*** Opening of Given information ***
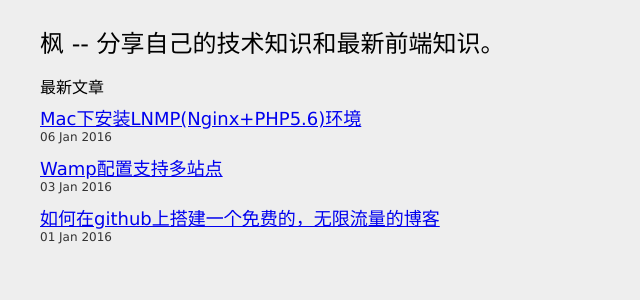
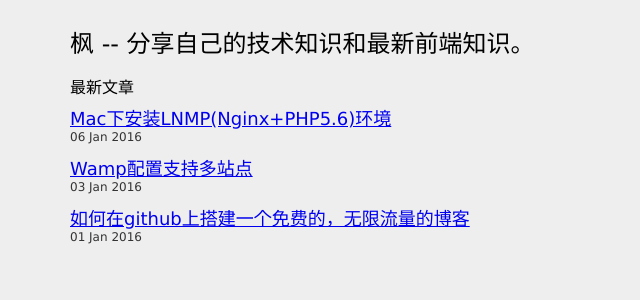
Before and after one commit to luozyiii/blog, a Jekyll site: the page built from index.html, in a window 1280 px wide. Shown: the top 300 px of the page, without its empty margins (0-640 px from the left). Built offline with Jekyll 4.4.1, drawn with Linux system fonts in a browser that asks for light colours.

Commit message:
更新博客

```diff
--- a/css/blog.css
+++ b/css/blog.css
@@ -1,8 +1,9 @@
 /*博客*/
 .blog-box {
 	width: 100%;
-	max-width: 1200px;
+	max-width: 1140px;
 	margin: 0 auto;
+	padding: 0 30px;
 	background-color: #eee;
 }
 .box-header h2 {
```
*** Close of Given information ***
*** Opening of Given information ***
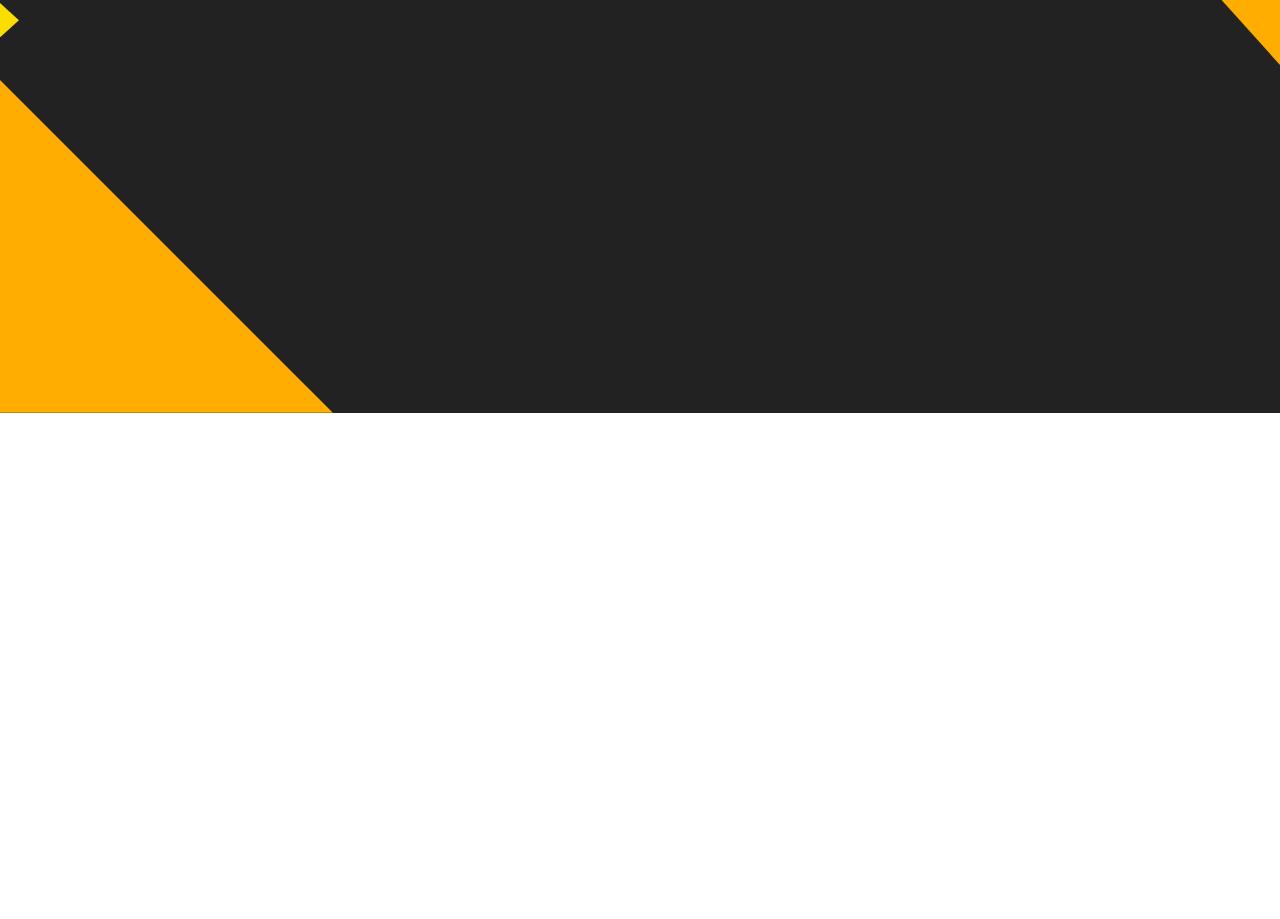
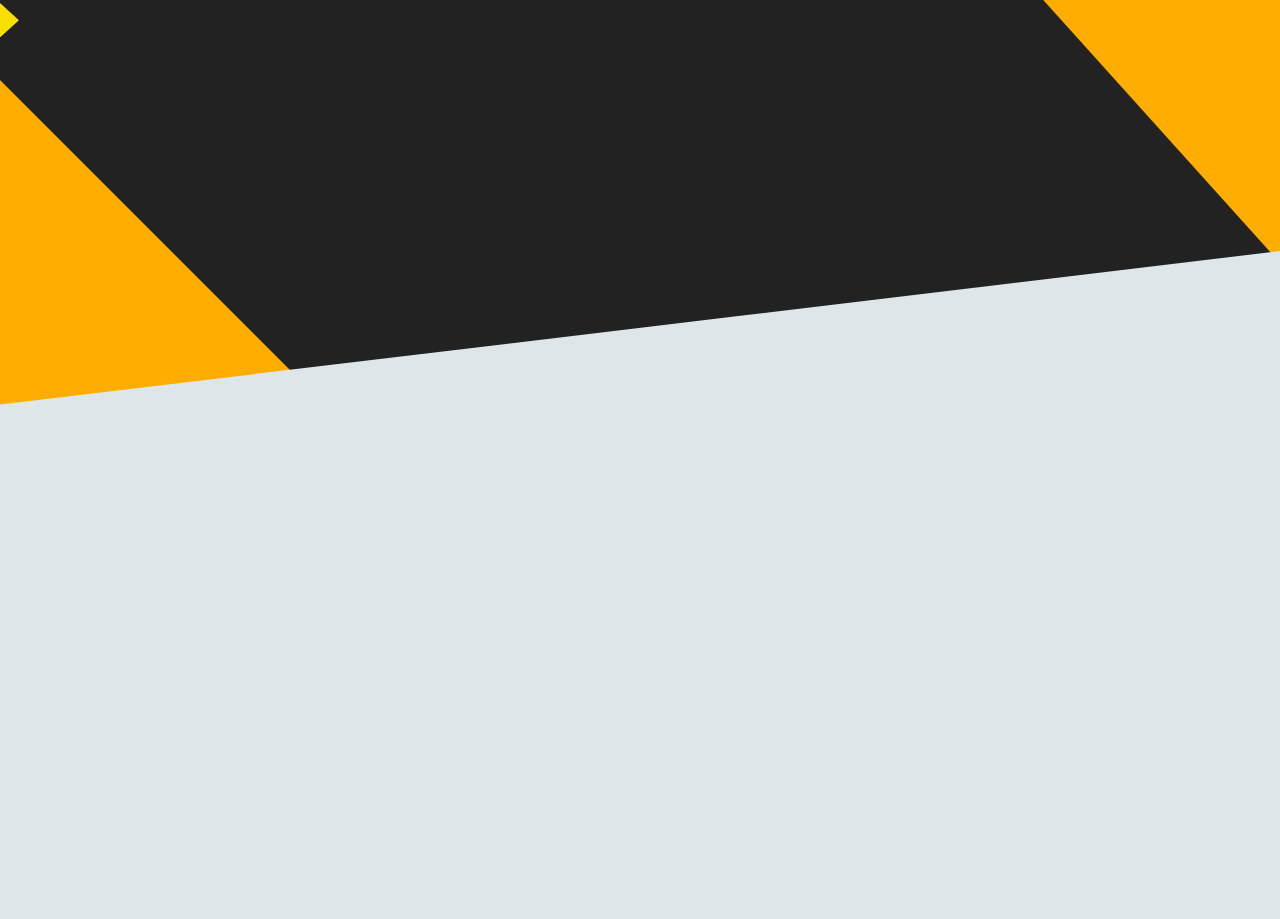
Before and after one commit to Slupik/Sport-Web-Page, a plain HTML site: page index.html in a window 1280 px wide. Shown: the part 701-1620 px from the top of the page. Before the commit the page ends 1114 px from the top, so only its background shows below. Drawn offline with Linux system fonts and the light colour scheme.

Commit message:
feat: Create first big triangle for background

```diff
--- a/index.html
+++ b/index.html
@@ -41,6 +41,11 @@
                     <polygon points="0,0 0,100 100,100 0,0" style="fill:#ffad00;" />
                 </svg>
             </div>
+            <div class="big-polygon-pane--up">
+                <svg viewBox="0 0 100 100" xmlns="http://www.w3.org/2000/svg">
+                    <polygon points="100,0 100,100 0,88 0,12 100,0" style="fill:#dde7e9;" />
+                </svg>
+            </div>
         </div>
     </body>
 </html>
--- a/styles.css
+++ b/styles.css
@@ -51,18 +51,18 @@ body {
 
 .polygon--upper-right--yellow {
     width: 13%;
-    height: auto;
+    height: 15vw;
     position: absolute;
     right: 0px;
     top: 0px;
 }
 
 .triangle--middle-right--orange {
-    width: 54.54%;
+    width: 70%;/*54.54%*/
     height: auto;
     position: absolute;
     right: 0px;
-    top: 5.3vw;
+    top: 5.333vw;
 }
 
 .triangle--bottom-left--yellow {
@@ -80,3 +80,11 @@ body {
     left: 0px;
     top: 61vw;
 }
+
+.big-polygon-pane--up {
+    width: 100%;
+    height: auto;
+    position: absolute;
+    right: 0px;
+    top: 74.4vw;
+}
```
*** Close of Given information ***
Pull every line containing the string "index" out of the data above and copy it.

Written response:
Before and after one commit to luozyiii/blog, a Jekyll site: the page built from index.html, in a window 1280 px wide. Shown: the top 300 px of the page, without its empty margins (0-640 px from the left). Built offline with Jekyll 4.4.1, drawn with Linux system fonts in a browser that asks for light colours.
Before and after one commit to Slupik/Sport-Web-Page, a plain HTML site: page index.html in a window 1280 px wide. Shown: the part 701-1620 px from the top of the page. Before the commit the page ends 1114 px from the top, so only its background shows below. Drawn offline with Linux system fonts and the light colour scheme.
--- a/index.html
+++ b/index.html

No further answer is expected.